Code change snippets ::
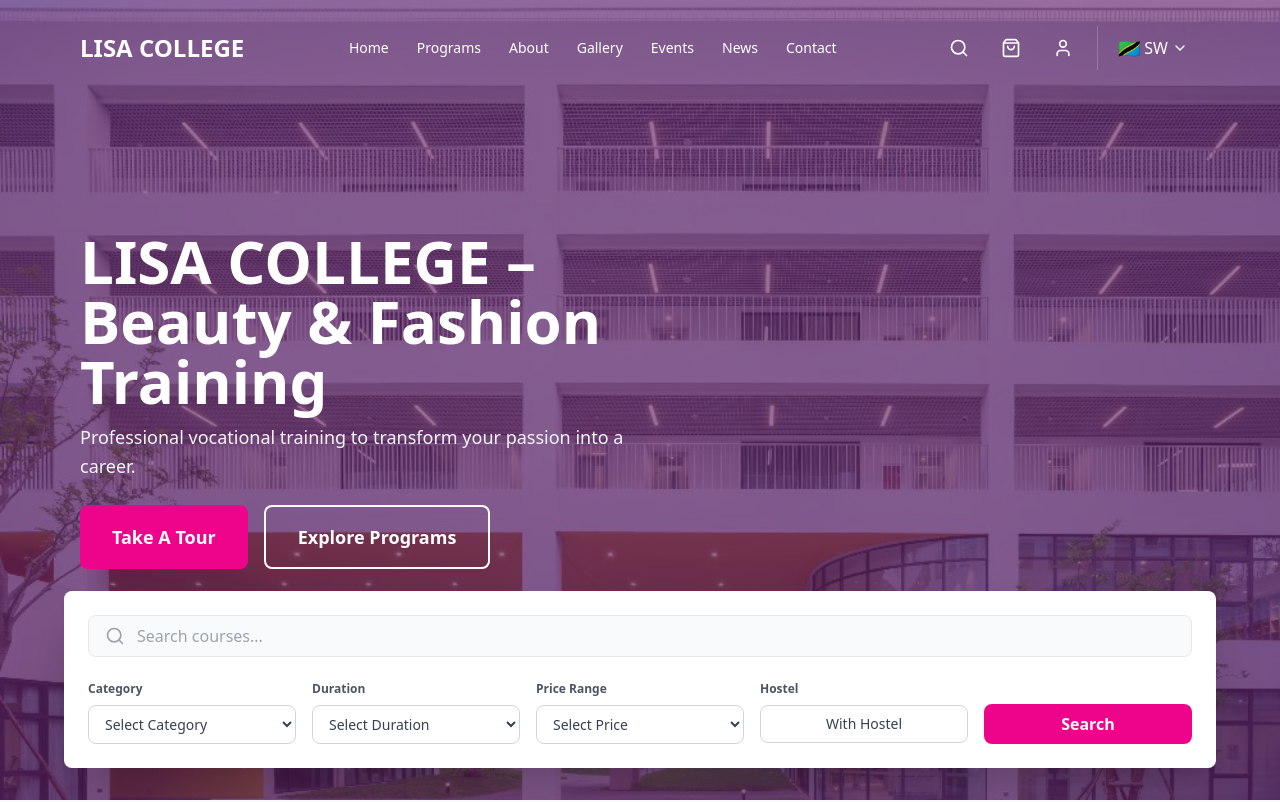
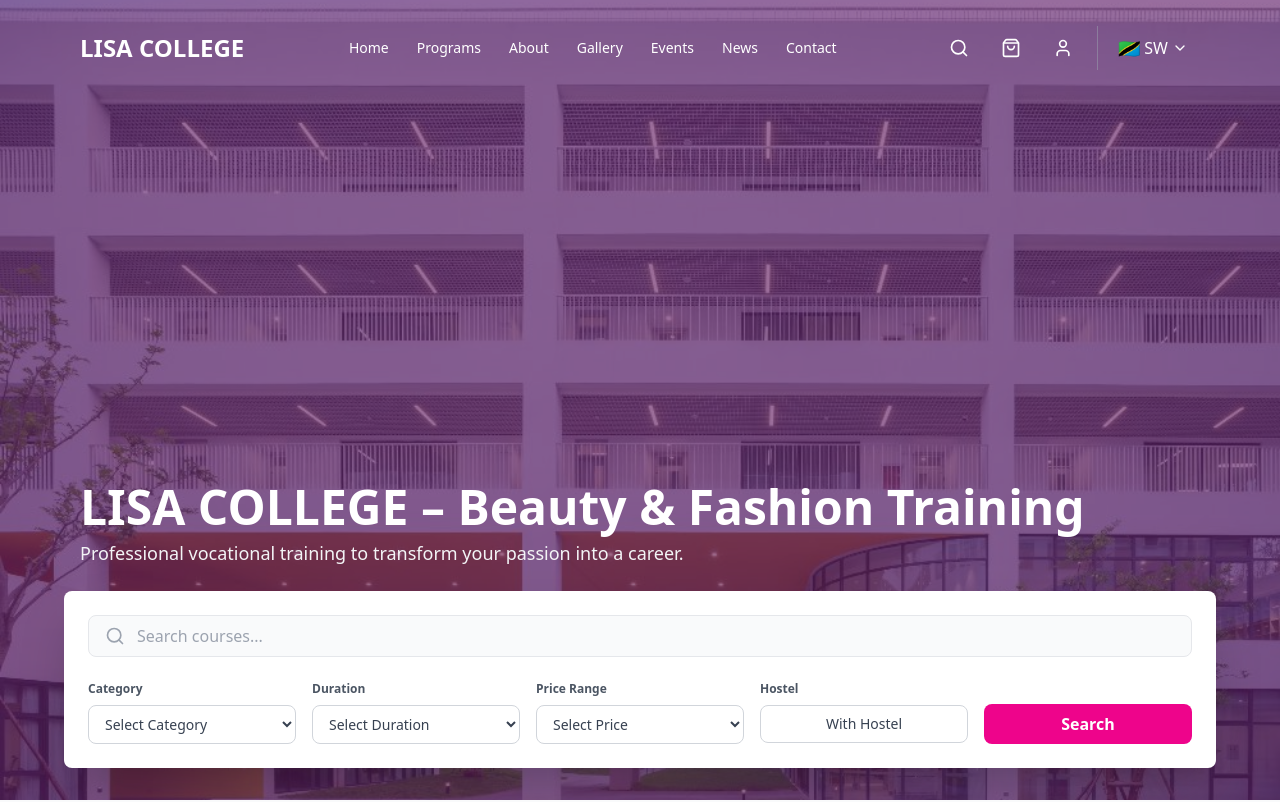
Before and after one commit to msetitech/lisacollege, a React app in the folder frontend/: page / in a window 1280 px wide. Shown: the top 802 px of the page. Built offline with nearby package versions, Linux system fonts and the light colour scheme; the HTML template or start-up script is replaced by a standard one.

Commit message:
fixing the image of owner and the messages

```diff
--- a/frontend/src/components/Sections/Hero.jsx
+++ b/frontend/src/components/Sections/Hero.jsx
@@ -48,32 +48,21 @@ export default function Hero() {
 			}}>
 			{/* Dark Overlay */}
 			<div className="absolute inset-0 bg-[#68226A]/65"></div>
-			<div className="relative max-w-6xl mx-auto px-4 h-full flex flex-col justify-center">
-				<div className="max-w-2xl text-center md:text-left">
-					{/* Main Title */}
-					<h1 className="text-5xl md:text-6xl font-bold text-white mb-3 leading-tight">
+
+			{/* Title & Filter Section at Bottom */}
+			<div className="absolute bottom-8 left-0 right-0 w-full">
+				{/* Title & Subtitle */}
+				<div className="max-w-6xl mx-auto px-4 py-6 text-center md:text-left">
+					<h1 className="text-4xl md:text-5xl font-bold text-white mb-2">
 						{t("hero.mainTitle")}
 					</h1>
-
-					{/* Description */}
-					<p className="text-lg text-gray-100 mb-6 leading-relaxed max-w-xl">
+					<p className="text-base md:text-lg text-gray-100">
 						{t("hero.mainSubtitle")}
 					</p>
-
-					{/* CTA Buttons */}
-					<div className="flex flex-col sm:flex-row gap-4">
-						<button className="bg-[#EE048B] hover:bg-[#d60278] text-white px-8 py-4 rounded-lg font-bold text-lg transition-all transform hover:scale-105">
-							{t("hero.tourBtn")}
-						</button>
-						<button className="border-2 border-white text-white hover:bg-white hover:text-[#68226A] px-8 py-4 rounded-lg font-bold text-lg transition-all">
-							{t("hero.exploreBtn")}
-						</button>
-					</div>
-				</div>
 				</div>
 
 				{/* Search & Filter Bar */}
-			<div className="absolute bottom-8 left-1/2 transform -translate-x-1/2 w-11/12 max-w-6xl rounded-lg bg-white p-6 shadow-2xl">
+				<div className="bg-white rounded-lg max-w-6xl mx-auto p-6 shadow-2xl">
 					{/* Search Input */}
 					<div className="mb-6 flex items-center bg-gray-50 rounded-lg px-4 py-2 border border-gray-200">
 						<Search className="text-gray-400 w-5 h-5 mr-3" />
@@ -166,6 +155,7 @@ export default function Hero() {
 						</div>
 					</div>
 				</div>
+			</div>
 		</section>
 	);
 }
```
Also changed, not shown: frontend/src/assets/images/owner.jpeg (added). Lines whose indentation alone changed are shown as unchanged.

What the task asks ::
A single number is the whole answer: the tally of lines in the entries that hold "Sections".

Solution ::
2